§ **Records supplied**:
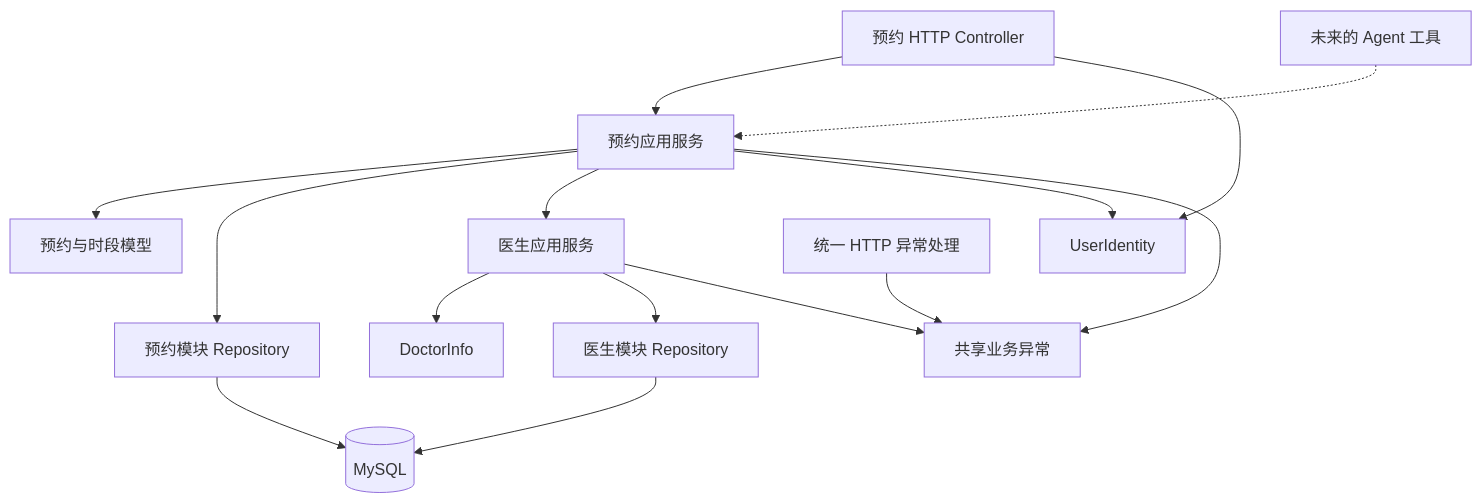
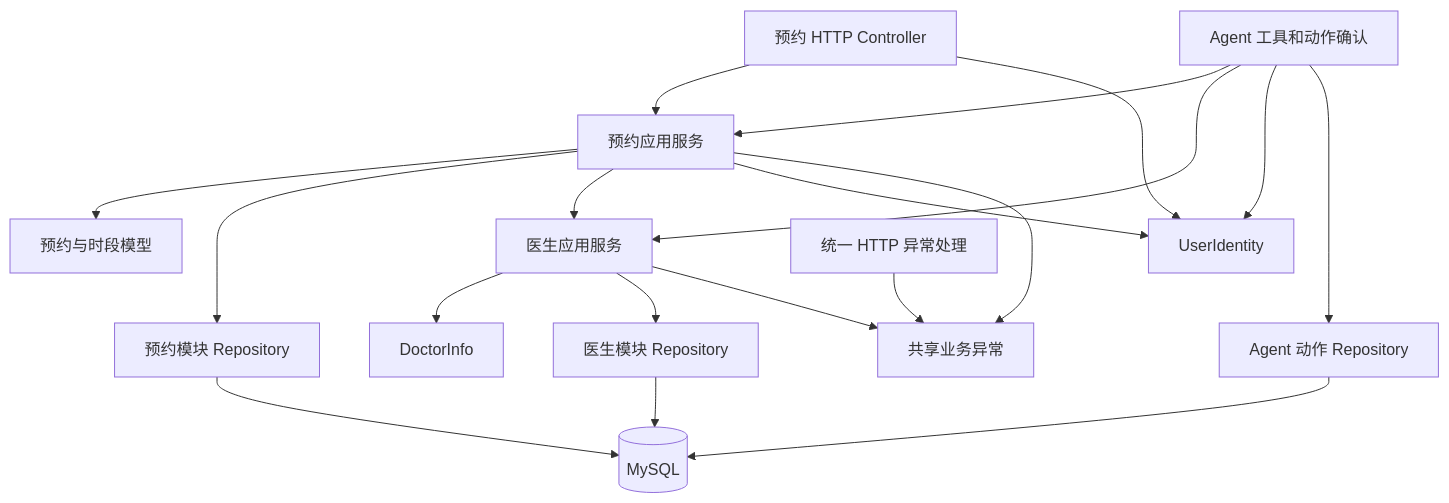
The diagram in docs/architecture.md (op1ed/appointment-manager), drawn with Mermaid before and after one commit. The commit also changed other lines of this file and 37 other files, not shown here.

Commit message:
Add agent tools and confirmed appointment actions

````diff
--- a/docs/architecture.md
+++ b/docs/architecture.md
@@ -82,17 +89,21 @@
 ```mermaid
 flowchart TD
     HTTP[预约 HTTP Controller] --> APP[预约应用服务]
-    FUTURE[未来的 Agent 工具] -.-> APP
+    TOOLS[Agent 工具和动作确认] --> APP
+    TOOLS --> DOCTOR
+    TOOLS --> IDENTITY
+    TOOLS --> ACTIONS[Agent 动作 Repository]
+    ACTIONS --> MYSQL
     APP --> DOMAIN[预约与时段模型]
     APP --> REPO[预约模块 Repository]
     APP --> DOCTOR[医生应用服务]
     HTTP --> IDENTITY[UserIdentity]
     APP --> IDENTITY
     DOCTOR --> INFO[DoctorInfo]
     DOCTOR --> DREPO[医生模块 Repository]
     REPO --> MYSQL[(MySQL)]
     DREPO --> MYSQL
     WEBERROR[统一 HTTP 异常处理] --> ERROR[共享业务异常]
     APP --> ERROR
     DOCTOR --> ERROR
 ```
````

§ **Instructions for the task**:
Beginning at the line with "TOOLS --> DOCTOR" and ending at the line with "DOCTOR --> INFO[DoctorInfo]", reproduce each line of the data above exactly, and add no other lines.

§ **Solution to this problem**:
+    TOOLS --> DOCTOR
+    TOOLS --> IDENTITY
+    TOOLS --> ACTIONS[Agent 动作 Repository]
+    ACTIONS --> MYSQL
     APP --> DOMAIN[预约与时段模型]
     APP --> REPO[预约模块 Repository]
     APP --> DOCTOR[医生应用服务]
     HTTP --> IDENTITY[UserIdentity]
     APP --> IDENTITY
     DOCTOR --> INFO[DoctorInfo]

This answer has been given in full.